**Your objective**
All of the entries need to be printed again exactly; pictures are the only thing to omit.

(Task data)

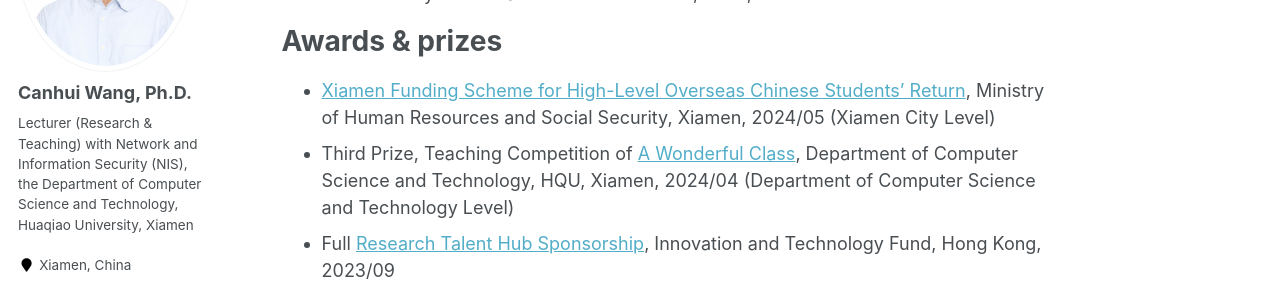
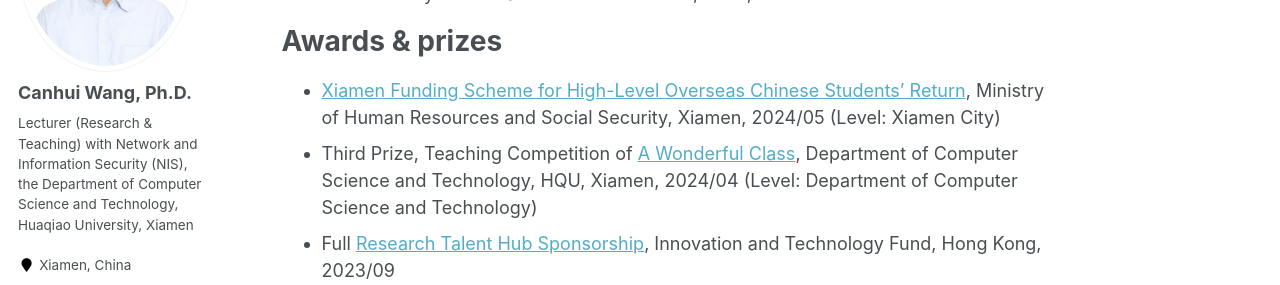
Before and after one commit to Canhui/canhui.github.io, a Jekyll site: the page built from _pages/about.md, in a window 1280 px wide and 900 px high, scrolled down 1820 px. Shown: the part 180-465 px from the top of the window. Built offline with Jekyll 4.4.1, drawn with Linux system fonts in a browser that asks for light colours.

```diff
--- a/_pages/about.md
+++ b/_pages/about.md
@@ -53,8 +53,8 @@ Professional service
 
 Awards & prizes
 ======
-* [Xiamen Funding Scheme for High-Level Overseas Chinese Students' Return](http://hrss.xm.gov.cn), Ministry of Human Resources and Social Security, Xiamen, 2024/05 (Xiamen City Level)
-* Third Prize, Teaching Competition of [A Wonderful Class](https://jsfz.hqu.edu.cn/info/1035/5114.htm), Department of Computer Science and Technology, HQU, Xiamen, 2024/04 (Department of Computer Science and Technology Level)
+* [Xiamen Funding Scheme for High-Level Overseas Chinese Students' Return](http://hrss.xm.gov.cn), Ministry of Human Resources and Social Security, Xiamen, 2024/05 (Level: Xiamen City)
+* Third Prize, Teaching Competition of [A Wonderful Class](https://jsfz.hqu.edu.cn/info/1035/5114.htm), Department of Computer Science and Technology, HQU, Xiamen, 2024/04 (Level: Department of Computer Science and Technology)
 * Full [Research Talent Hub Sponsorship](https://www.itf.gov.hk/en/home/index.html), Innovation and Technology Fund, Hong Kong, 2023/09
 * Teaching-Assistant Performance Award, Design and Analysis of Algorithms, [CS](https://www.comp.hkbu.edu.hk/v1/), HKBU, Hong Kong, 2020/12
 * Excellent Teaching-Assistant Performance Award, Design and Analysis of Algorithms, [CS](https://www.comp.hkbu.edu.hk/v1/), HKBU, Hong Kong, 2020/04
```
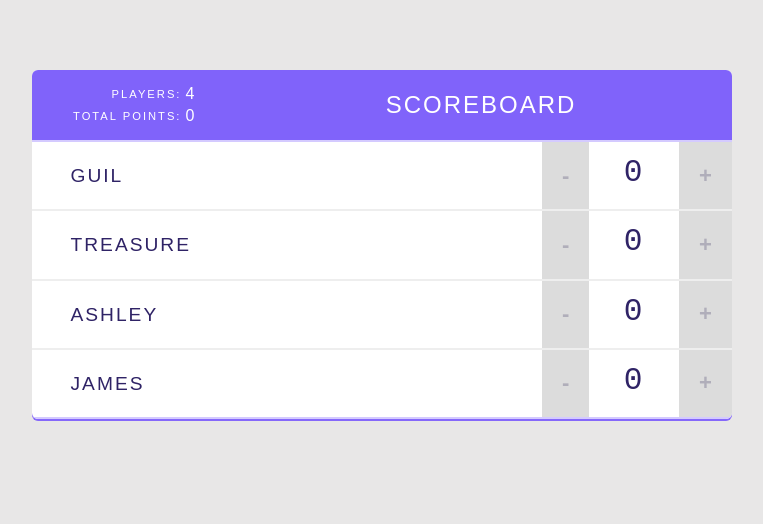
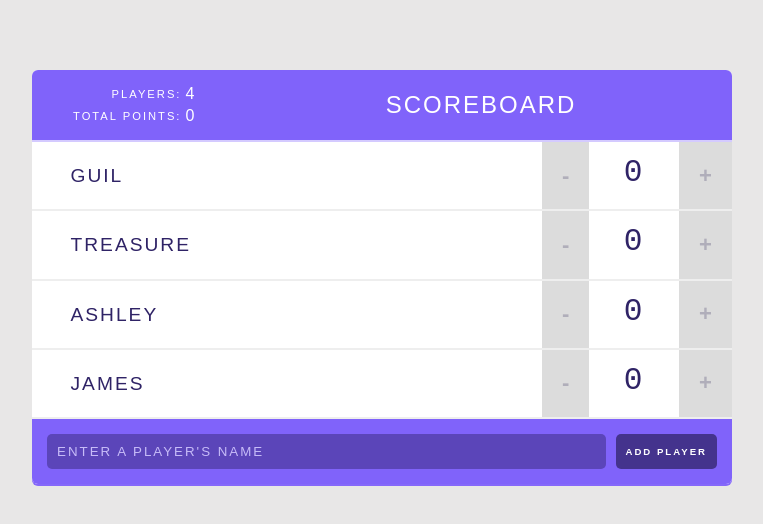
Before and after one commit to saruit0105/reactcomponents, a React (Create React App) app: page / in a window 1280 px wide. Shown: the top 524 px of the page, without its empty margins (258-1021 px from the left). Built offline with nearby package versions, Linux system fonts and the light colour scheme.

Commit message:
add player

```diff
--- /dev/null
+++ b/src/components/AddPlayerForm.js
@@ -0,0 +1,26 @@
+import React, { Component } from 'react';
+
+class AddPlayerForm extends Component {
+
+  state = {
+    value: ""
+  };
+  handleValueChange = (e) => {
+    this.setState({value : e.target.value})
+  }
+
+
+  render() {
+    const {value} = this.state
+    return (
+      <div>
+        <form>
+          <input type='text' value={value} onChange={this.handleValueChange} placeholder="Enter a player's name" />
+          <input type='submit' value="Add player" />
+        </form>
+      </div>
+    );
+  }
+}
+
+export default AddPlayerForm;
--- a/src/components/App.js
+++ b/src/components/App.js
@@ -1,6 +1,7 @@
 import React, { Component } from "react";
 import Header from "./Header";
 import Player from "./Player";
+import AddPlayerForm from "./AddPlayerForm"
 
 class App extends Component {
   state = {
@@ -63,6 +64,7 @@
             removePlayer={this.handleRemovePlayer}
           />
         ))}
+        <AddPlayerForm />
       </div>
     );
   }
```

(End Task data)

**Written response**
Before and after one commit to Canhui/canhui.github.io, a Jekyll site: the page built from _pages/about.md, in a window 1280 px wide and 900 px high, scrolled down 1820 px. Shown: the part 180-465 px from the top of the window. Built offline with Jekyll 4.4.1, drawn with Linux system fonts in a browser that asks for light colours.

```diff
--- a/_pages/about.md
+++ b/_pages/about.md
@@ -53,8 +53,8 @@ Professional service
 
 Awards & prizes
 ======
-* [Xiamen Funding Scheme for High-Level Overseas Chinese Students' Return](http://hrss.xm.gov.cn), Ministry of Human Resources and Social Security, Xiamen, 2024/05 (Xiamen City Level)
-* Third Prize, Teaching Competition of [A Wonderful Class](https://jsfz.hqu.edu.cn/info/1035/5114.htm), Department of Computer Science and Technology, HQU, Xiamen, 2024/04 (Department of Computer Science and Technology Level)
+* [Xiamen Funding Scheme for High-Level Overseas Chinese Students' Return](http://hrss.xm.gov.cn), Ministry of Human Resources and Social Security, Xiamen, 2024/05 (Level: Xiamen City)
+* Third Prize, Teaching Competition of [A Wonderful Class](https://jsfz.hqu.edu.cn/info/1035/5114.htm), Department of Computer Science and Technology, HQU, Xiamen, 2024/04 (Level: Department of Computer Science and Technology)
 * Full [Research Talent Hub Sponsorship](https://www.itf.gov.hk/en/home/index.html), Innovation and Technology Fund, Hong Kong, 2023/09
 * Teaching-Assistant Performance Award, Design and Analysis of Algorithms, [CS](https://www.comp.hkbu.edu.hk/v1/), HKBU, Hong Kong, 2020/12
 * Excellent Teaching-Assistant Performance Award, Design and Analysis of Algorithms, [CS](https://www.comp.hkbu.edu.hk/v1/), HKBU, Hong Kong, 2020/04
```
Before and after one commit to saruit0105/reactcomponents, a React (Create React App) app: page / in a window 1280 px wide. Shown: the top 524 px of the page, without its empty margins (258-1021 px from the left). Built offline with nearby package versions, Linux system fonts and the light colour scheme.

Commit message:
add player

```diff
--- /dev/null
+++ b/src/components/AddPlayerForm.js
@@ -0,0 +1,26 @@
+import React, { Component } from 'react';
+
+class AddPlayerForm extends Component {
+
+  state = {
+    value: ""
+  };
+  handleValueChange = (e) => {
+    this.setState({value : e.target.value})
+  }
+
+
+  render() {
+    const {value} = this.state
+    return (
+      <div>
+        <form>
+          <input type='text' value={value} onChange={this.handleValueChange} placeholder="Enter a player's name" />
+          <input type='submit' value="Add player" />
+        </form>
+      </div>
+    );
+  }
+}
+
+export default AddPlayerForm;
--- a/src/components/App.js
+++ b/src/components/App.js
@@ -1,6 +1,7 @@
 import React, { Component } from "react";
 import Header from "./Header";
 import Player from "./Player";
+import AddPlayerForm from "./AddPlayerForm"
 
 class App extends Component {
   state = {
@@ -63,6 +64,7 @@
             removePlayer={this.handleRemovePlayer}
           />
         ))}
+        <AddPlayerForm />
       </div>
     );
   }
```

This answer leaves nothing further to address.